[Exceptions: when a prior crime is an element of the later offense or the establishment of fraudulent intent is involved.]
"The inquiry is not rejected because character is irrelevant; on the contrary, it is said to weigh too much with the jury and to so overpersuade them as to prejudge one with a bad general record and deny him a fair opportunity to defend against a particular charge".
The decisive factor on that point in this case is that the government's proof did not stop with the introduction of this testimony. Later proof described what took place on April 22, 1963, when the appellant voluntarily made the trip to bootlegger Bennett's. There the conversation dealt squarely with the protection activities of that same Hammond who first went with the appellant to the sheriff's store and who then delivered the appellant's message to the state officer which resulted in the return of the automobile and the whiskey. Moreover, appellant was then and there talking directly with the same Kennington who lost the whiskey and then recovered it by "order" of the appellant. It might have been better trial practice for the government to have introduced the proof of what occurred on April 22, 1963 before presenting the testimony as to what happened on March 8, 1962. In any event, the case was submitted to the jury on all the proof and we do not find reversible error in this regard. Weiss v. United States, (5 Cir. 1941) 122 F.2d 675, cert. denied 314 U.S. 687, 62 S.Ct. 300, 86 L.Ed. 550 (1942), rehearing denied 314 U.S. 716, 62 S.Ct. 478, 86 L.Ed. 570 (1942).

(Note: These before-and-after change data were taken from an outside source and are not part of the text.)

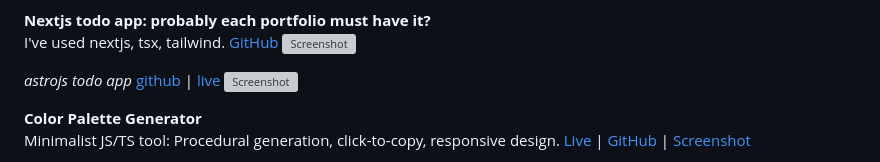
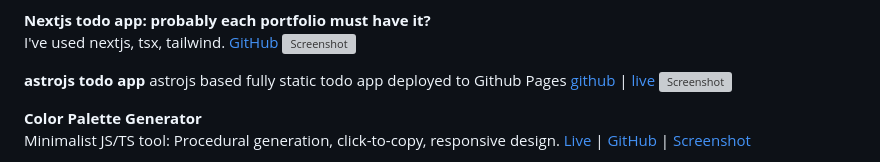
Before and after one commit to lunardoesdev/portfolio, a Markdown page: readme.md, the part around the change. Drawn GitHub-style; grey boxes are pictures that could not be loaded.

Commit message:
upd readme

```diff
--- a/readme.md
+++ b/readme.md
@@ -38,10 +38,13 @@ I've used nextjs, tsx, tailwind.
 [GitHub](https://github.com/lunardoesdev/nextjstodo)
 ![Screenshot](https://github.com/lunardoesdev/nextjstodo/raw/main/screenshot/screenshot.png)
 
-*astrojs todo app*
+**astrojs todo app**
+astrojs based fully static todo app deployed to Github Pages
 [github](https://github.com/lunardoesdev/astrojstodo)
 | [live](https://lunardoesdev.github.io/astrojstodo/)
 ![Screenshot](https://raw.githubusercontent.com/lunardoesdev/astrojstodo/refs/heads/main/screenshot.png)
+
+
 
 **Color Palette Generator**
 Minimalist JS/TS tool: Procedural generation, click-to-copy, responsive design.
```
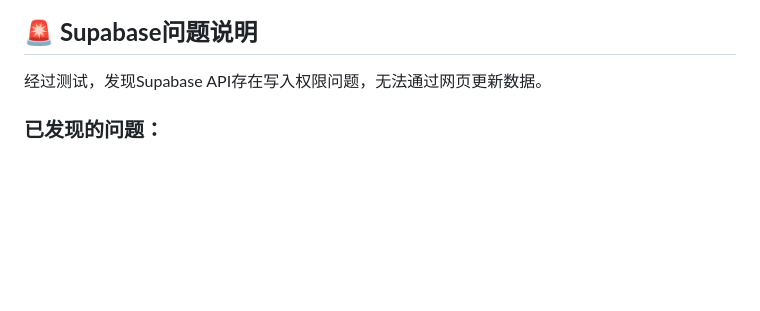
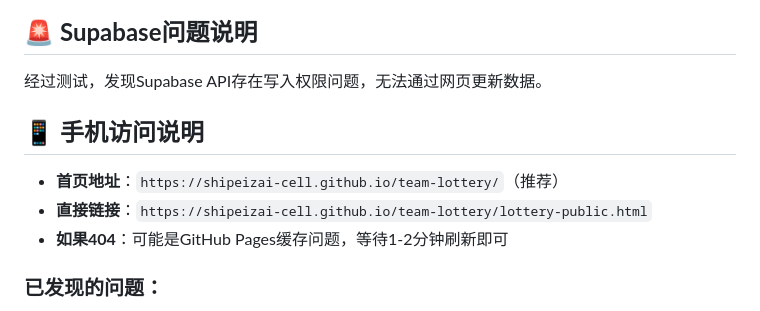
Before and after one commit to shipeizai-cell/team-lottery, a Markdown page: USAGE_GUIDE.md, the part around the change. Drawn GitHub-style; blank space fills up the shorter version.

```diff
--- a/USAGE_GUIDE.md
+++ b/USAGE_GUIDE.md
@@ -2,6 +2,11 @@
 
 ## 🚨 **Supabase问题说明**
 经过测试，发现Supabase API存在写入权限问题，无法通过网页更新数据。
+
+## 📱 **手机访问说明**
+- **首页地址**：`https://shipeizai-cell.github.io/team-lottery/`（推荐）
+- **直接链接**：`https://shipeizai-cell.github.io/team-lottery/lottery-public.html`
+- **如果404**：可能是GitHub Pages缓存问题，等待1-2分钟刷新即可
 
 ### **已发现的问题：**
 1. ✅ 可以读取数据（显示家里蹲:2, 歆弘府:1）
```
Also changed, not shown: README.md (added, +146 -0 lines).
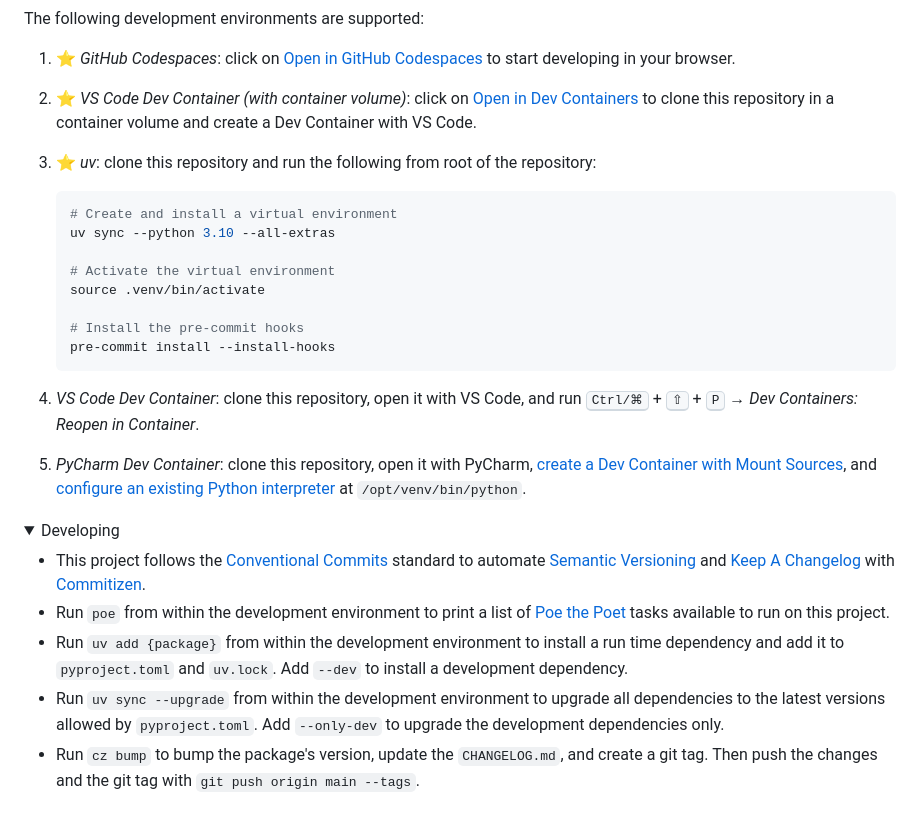
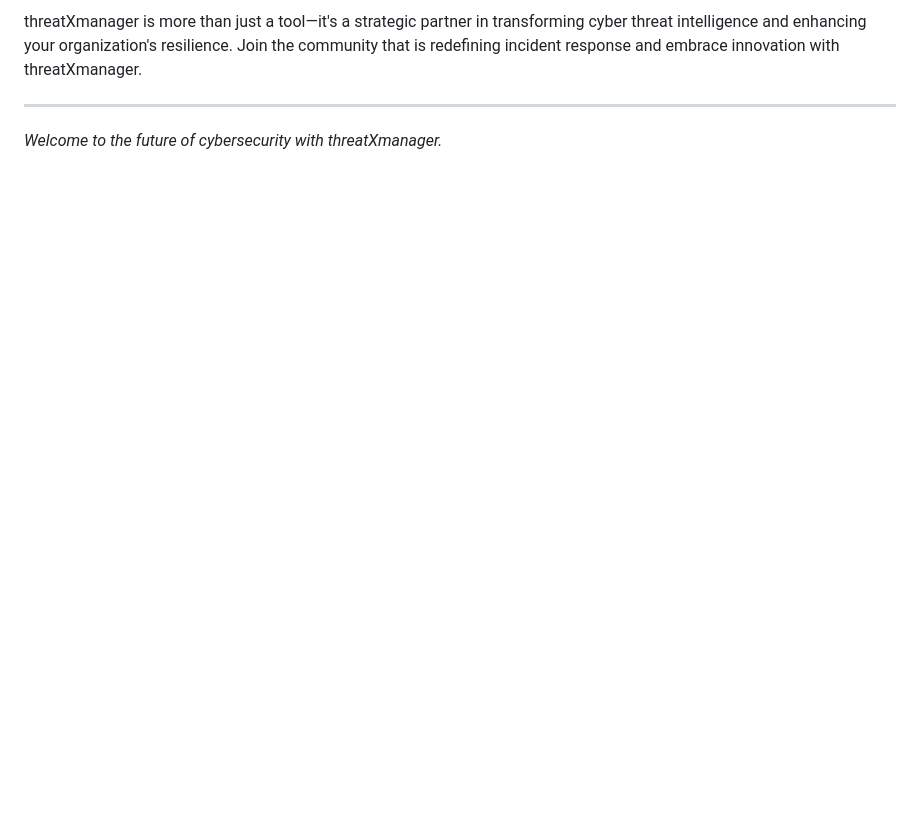
Before and after one commit to 11res23/threatXmanager, a Markdown page: README.md, the part around the change printed below. GitHub-like rendering; folded sections open; blank space fills up the shorter version.

````diff
--- a/README.md
+++ b/README.md
@@ -55,33 +46,6 @@ threatxmanager --help
 
-The following development environments are supported:
+threatXmanager is more than just a tool—it's a strategic partner in transforming cyber threat intelligence and enhancing your organization's resilience. Join the community that is redefining incident response and embrace innovation with threatXmanager.
 
-1. ⭐️ _GitHub Codespaces_: click on [Open in GitHub Codespaces](https://github.com/codespaces/new/CorreaCyberLabsLTD/threatXmanager) to start developing in your browser.
-1. ⭐️ _VS Code Dev Container (with container volume)_: click on [Open in Dev Containers](https://vscode.dev/redirect?url=vscode://ms-vscode-remote.remote-containers/cloneInVolume?url=https://github.com/CorreaCyberLabsLTD/threatXmanager) to clone this repository in a container volume and create a Dev Container with VS Code.
-1. ⭐️ _uv_: clone this repository and run the following from root of the repository:
+---
 
-    ```sh
-    # Create and install a virtual environment
-    uv sync --python 3.10 --all-extras
-
-    # Activate the virtual environment
-    source .venv/bin/activate
-
-    # Install the pre-commit hooks
-    pre-commit install --install-hooks
-    ```
-
-1. _VS Code Dev Container_: clone this repository, open it with VS Code, and run <kbd>Ctrl/⌘</kbd> + <kbd>⇧</kbd> + <kbd>P</kbd> → _Dev Containers: Reopen in Container_.
-1. _PyCharm Dev Container_: clone this repository, open it with PyCharm, [create a Dev Container with Mount Sources](https://www.jetbrains.com/help/pycharm/start-dev-container-inside-ide.html), and [configure an existing Python interpreter](https://www.jetbrains.com/help/pycharm/configuring-python-interpreter.html#widget) at `/opt/venv/bin/python`.
-
-</details>
-
-<details>
-<summary>Developing</summary>
-
-- This project follows the [Conventional Commits](https://www.conventionalcommits.org/) standard to automate [Semantic Versioning](https://semver.org/) and [Keep A Changelog](https://keepachangelog.com/) with [Commitizen](https://github.com/commitizen-tools/commitizen).
-- Run `poe` from within the development environment to print a list of [Poe the Poet](https://github.com/nat-n/poethepoet) tasks available to run on this project.
-- Run `uv add {package}` from within the development environment to install a run time dependency and add it to `pyproject.toml` and `uv.lock`. Add `--dev` to install a development dependency.
-- Run `uv sync --upgrade` from within the development environment to upgrade all dependencies to the latest versions allowed by `pyproject.toml`. Add `--only-dev` to upgrade the development dependencies only.
-- Run `cz bump` to bump the package's version, update the `CHANGELOG.md`, and create a git tag. Then push the changes and the git tag with `git push origin main --tags`.
-
-</details>
+*Welcome to the future of cybersecurity with threatXmanager.*
````
Also changed, not shown: other parts of README.md (+14 -23 lines).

We note the decision of this court in Roe v. United States, (5 Cir. 1963) 316 F.2d 617, 623, in which it was said:
"For the law must protect against the human tendency to conclude that birds, like words, are frequently judged by the company they keep — noscitur ex socio. But despite the adverse implications — often spectacular and occasionally inflammatory — from proof showing commission of some crime other than the one being tried, the law does not accord an automatic immunity from such evidence. Care must, of course, be taken to keep such evidence in proper bounds. If it has no connection with any elements of the offense being tried, it may not be introduced merely to cast the defendant in a bad light. In the words of Judge Hutcheson, it may not be used merely to `give a dog an ill name and hang him'. Olinger v. Commissioner, 5 Cir. 1956, 234 F.2d 823, 824; Goldberg v. Commissioner, 5 Cir. 1956, 239 F.2d 316, 321. But it is essentially a question of relevance. And it is now clear that evidence that is relevant to prove one crime does not become inadmissible because it also proved another."
Able counsel for the appellant have striven most diligently in his behalf. In addition to the points already disposed of they complain of certain instructions to the jury and the failure to give others. A careful reading of the charge reveals no reversibly prejudicial inclusion or omission. The other specifications of error have been duly considered but cannot be sustained.
The judgment of the District Court is Affirmed.
After this opinion had been written but not published the Supreme Court granted certiorari in Osborn v. United States. Since Lopez v. United States appeared to be directly involved, we withheld further action pending the Supreme Court decision. That decision, rendered December 12, 1966, prompts no change in the views already agreed upon and herein expressed, Osborn v. United States, 385 U.S. 323, 87 S.Ct. 429, 439, 17 L.Ed.2d 394